the ways of wearing above used to be common. In Maharashtra and North Karnataka
region, wearing a nine yard Saree (without a petticoat -- long underskirt
--which was superfluous) was in vogue till 20th century. My mother who was
a good swimmer, used to wear a nine yard Saree tightly and swam in river Kali
or Arabian sea along with my father. Wearing swimming costume could just not
be dreamt of. But the versatile Saree was good enough to move through the
Some people think that Indian Saree is influenced by Greek or Roman toga which
we see on ancient statues. This is not correct. Saree is essentially Indian
and designed to suit local conditions. Cotton was cultivated in India centuries
before Alexander the Great landed on the borders of India and Indian cloth

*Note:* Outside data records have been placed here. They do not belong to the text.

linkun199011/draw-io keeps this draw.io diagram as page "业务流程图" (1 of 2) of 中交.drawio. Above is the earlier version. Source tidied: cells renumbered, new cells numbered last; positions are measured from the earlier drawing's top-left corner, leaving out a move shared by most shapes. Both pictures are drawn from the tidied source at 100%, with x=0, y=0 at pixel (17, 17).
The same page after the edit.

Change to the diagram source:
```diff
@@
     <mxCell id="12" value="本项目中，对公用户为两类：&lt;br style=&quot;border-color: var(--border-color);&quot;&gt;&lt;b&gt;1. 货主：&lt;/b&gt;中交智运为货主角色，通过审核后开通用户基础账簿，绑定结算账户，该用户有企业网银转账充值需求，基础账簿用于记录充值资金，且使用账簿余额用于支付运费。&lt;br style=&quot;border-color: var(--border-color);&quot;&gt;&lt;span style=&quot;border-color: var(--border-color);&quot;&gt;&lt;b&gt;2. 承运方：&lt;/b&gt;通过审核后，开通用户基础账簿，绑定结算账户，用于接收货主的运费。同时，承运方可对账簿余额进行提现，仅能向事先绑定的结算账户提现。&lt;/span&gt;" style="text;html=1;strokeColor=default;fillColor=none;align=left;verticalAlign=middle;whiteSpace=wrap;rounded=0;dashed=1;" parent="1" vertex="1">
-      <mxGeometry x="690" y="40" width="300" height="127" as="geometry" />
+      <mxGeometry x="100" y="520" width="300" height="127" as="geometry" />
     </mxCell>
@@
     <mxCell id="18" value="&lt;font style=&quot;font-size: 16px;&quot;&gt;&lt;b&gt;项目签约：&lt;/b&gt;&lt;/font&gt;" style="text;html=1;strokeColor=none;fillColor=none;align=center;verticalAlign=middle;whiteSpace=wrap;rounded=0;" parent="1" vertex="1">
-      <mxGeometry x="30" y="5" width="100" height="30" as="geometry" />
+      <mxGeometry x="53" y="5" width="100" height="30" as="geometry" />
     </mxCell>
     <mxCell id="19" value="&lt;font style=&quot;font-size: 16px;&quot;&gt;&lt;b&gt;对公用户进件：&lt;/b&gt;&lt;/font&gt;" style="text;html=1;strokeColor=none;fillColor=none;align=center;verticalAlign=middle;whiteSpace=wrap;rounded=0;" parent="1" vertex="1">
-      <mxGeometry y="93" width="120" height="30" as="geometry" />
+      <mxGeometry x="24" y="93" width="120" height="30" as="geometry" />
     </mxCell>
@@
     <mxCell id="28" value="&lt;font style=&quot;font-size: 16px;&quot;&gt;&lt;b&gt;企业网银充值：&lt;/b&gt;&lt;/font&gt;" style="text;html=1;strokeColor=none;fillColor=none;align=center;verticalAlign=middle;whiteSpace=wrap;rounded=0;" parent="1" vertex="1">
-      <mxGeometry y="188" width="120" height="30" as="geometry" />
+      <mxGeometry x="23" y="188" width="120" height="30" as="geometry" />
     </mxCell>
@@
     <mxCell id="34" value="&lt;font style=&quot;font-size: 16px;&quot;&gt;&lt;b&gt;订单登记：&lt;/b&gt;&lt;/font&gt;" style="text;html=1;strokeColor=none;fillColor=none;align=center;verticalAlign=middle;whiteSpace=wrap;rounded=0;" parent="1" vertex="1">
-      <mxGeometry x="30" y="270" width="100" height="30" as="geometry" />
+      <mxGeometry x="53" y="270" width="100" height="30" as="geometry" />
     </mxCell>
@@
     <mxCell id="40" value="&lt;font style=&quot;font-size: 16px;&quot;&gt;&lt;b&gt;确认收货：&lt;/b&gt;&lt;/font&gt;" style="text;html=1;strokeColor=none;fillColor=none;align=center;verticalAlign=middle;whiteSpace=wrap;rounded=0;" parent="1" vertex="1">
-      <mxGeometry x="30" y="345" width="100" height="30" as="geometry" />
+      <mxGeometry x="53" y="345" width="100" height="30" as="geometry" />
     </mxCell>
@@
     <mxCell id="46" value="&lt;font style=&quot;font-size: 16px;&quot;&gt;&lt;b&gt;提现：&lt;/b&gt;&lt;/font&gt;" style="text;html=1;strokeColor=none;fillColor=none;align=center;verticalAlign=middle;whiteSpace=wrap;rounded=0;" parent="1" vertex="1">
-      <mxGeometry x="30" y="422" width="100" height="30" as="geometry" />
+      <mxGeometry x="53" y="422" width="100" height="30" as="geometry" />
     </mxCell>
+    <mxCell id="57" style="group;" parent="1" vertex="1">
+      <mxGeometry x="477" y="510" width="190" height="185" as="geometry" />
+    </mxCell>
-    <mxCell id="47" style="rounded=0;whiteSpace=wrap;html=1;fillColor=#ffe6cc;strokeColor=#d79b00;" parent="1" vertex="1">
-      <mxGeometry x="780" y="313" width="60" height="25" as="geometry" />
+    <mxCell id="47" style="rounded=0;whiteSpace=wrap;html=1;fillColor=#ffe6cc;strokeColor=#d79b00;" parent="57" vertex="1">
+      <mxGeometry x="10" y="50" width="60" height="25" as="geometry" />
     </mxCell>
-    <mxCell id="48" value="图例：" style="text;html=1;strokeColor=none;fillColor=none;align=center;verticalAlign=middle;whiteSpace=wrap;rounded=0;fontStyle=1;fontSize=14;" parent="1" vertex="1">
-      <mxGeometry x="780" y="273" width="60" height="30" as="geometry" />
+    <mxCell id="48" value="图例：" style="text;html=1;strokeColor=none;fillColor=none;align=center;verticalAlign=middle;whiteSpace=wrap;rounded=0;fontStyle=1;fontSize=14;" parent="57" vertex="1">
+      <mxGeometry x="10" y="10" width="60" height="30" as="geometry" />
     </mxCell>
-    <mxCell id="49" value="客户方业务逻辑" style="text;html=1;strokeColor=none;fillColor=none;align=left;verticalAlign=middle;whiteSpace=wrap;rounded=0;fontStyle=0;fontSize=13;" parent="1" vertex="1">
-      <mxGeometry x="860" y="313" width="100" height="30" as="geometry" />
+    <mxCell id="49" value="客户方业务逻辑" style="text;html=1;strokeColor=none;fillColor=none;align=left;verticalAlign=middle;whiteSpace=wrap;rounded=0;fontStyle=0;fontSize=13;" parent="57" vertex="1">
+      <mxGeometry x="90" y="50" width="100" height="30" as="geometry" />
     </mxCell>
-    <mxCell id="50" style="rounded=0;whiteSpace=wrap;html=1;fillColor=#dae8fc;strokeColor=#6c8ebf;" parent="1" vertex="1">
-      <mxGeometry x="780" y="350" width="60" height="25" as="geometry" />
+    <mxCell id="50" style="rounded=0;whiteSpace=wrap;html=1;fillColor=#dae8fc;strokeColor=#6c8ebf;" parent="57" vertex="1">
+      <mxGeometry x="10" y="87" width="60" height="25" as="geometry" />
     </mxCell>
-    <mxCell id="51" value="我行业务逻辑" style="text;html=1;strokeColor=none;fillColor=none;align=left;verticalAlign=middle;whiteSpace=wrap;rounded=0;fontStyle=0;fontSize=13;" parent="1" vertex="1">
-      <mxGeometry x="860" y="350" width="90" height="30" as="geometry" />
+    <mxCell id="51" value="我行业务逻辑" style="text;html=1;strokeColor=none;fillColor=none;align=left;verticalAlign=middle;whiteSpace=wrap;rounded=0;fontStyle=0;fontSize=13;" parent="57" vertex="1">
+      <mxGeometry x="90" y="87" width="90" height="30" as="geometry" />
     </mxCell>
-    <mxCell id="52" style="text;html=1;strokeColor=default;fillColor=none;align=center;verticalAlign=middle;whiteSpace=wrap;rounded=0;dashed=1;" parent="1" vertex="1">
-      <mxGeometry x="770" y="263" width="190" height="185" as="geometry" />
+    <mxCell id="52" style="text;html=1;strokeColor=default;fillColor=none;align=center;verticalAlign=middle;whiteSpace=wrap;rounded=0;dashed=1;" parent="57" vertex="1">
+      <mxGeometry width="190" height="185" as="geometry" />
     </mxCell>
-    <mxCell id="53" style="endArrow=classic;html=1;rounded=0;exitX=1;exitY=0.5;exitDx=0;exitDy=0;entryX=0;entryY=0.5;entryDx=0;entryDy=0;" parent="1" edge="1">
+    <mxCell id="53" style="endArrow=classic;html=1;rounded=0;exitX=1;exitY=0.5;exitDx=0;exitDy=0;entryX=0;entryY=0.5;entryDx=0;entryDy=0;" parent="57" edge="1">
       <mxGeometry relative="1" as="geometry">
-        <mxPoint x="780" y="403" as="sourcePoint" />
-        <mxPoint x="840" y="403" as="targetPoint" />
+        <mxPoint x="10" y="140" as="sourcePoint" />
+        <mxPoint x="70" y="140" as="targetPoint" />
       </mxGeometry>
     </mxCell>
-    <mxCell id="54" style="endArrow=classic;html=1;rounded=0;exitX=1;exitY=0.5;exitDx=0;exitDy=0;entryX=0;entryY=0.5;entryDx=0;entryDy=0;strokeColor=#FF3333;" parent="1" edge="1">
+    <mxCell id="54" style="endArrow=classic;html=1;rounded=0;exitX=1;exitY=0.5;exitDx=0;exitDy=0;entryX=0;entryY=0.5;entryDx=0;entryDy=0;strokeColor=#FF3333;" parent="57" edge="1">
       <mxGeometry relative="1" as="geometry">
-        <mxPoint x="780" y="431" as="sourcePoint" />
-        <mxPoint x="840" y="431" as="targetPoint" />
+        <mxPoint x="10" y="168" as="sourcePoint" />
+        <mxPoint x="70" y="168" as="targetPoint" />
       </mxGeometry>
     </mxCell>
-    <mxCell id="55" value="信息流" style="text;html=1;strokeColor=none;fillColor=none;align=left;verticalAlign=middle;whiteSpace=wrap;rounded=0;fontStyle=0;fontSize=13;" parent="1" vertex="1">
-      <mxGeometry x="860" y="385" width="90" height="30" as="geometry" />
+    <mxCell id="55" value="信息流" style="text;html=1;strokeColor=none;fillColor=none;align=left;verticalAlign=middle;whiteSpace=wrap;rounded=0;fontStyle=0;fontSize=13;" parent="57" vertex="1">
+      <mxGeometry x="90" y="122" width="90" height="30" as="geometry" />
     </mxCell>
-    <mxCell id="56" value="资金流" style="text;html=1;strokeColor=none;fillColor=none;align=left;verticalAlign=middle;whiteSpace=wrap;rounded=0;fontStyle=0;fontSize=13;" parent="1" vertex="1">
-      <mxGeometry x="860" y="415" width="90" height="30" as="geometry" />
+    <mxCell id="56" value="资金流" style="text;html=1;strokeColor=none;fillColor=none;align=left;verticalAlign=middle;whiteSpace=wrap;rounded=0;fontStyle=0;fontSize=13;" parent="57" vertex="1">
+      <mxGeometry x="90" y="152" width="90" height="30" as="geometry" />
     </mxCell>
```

(chira or Saree) was a wonder to Greek eyes. In fact, Herodotus and other
ancient western historians thought there were cloth-growing trees in India!
Raja Raviverma, the distinguished painter of 19th century, toured the entire
sub-continent in search of the ideal female-wear. He wanted the best dress
for the various goddesses he was asked and commissioned to paint. He selected
the a yard Saree which drapes the body beautifully at the same time exhibiting
contours of female anatomy--bust, waist, hips. Most of the female deities
he painted are in this style.
Woman Wearing SareeFrom a Wall Painting in Lepakshi in Andhra Pradesh14th
An old or worn-out Saree is equally utilitarian. Grandmothers used to stitch
quilts folding soft and worn-out Sarees and putting bright new cloth on cover,
for children which kept them warm. Worn-out thicker Sarees were used as bed
covers or blankets in the cradle (as the babies wetted it frequently). For
village women, folds of Sarees serve as pouches, bags and haversack to carry
grocery and at times babies as well. Some used to make a stand-by cradle out
of Saree length for the baby. Tying the ends to a nearby tree. White Sarees
could be turned into towels, napkins, diapers etc., even after they are worn
Dhoti is an abridged version of the Saree sans pallu (the throw of the Saree).
Many Hero-stones (memorials for dead heroes) show the dhoti worn like breeches
or shorts with Veeragachche; dagger and other weapons
were tucked in dhoti folds.
With globalization, the dress of Indians is also getting westernized. But
being most utilitarian, and multi-purpose Saree is still reigning in rural
India and for all rituals and ceremonials it shines supreme to this day. Colorful
Sarees are worn as pugrees, turbans and tribals haunt invariably women's Sarees
in dances. Yakshagana dancers wear Saree designed clothes.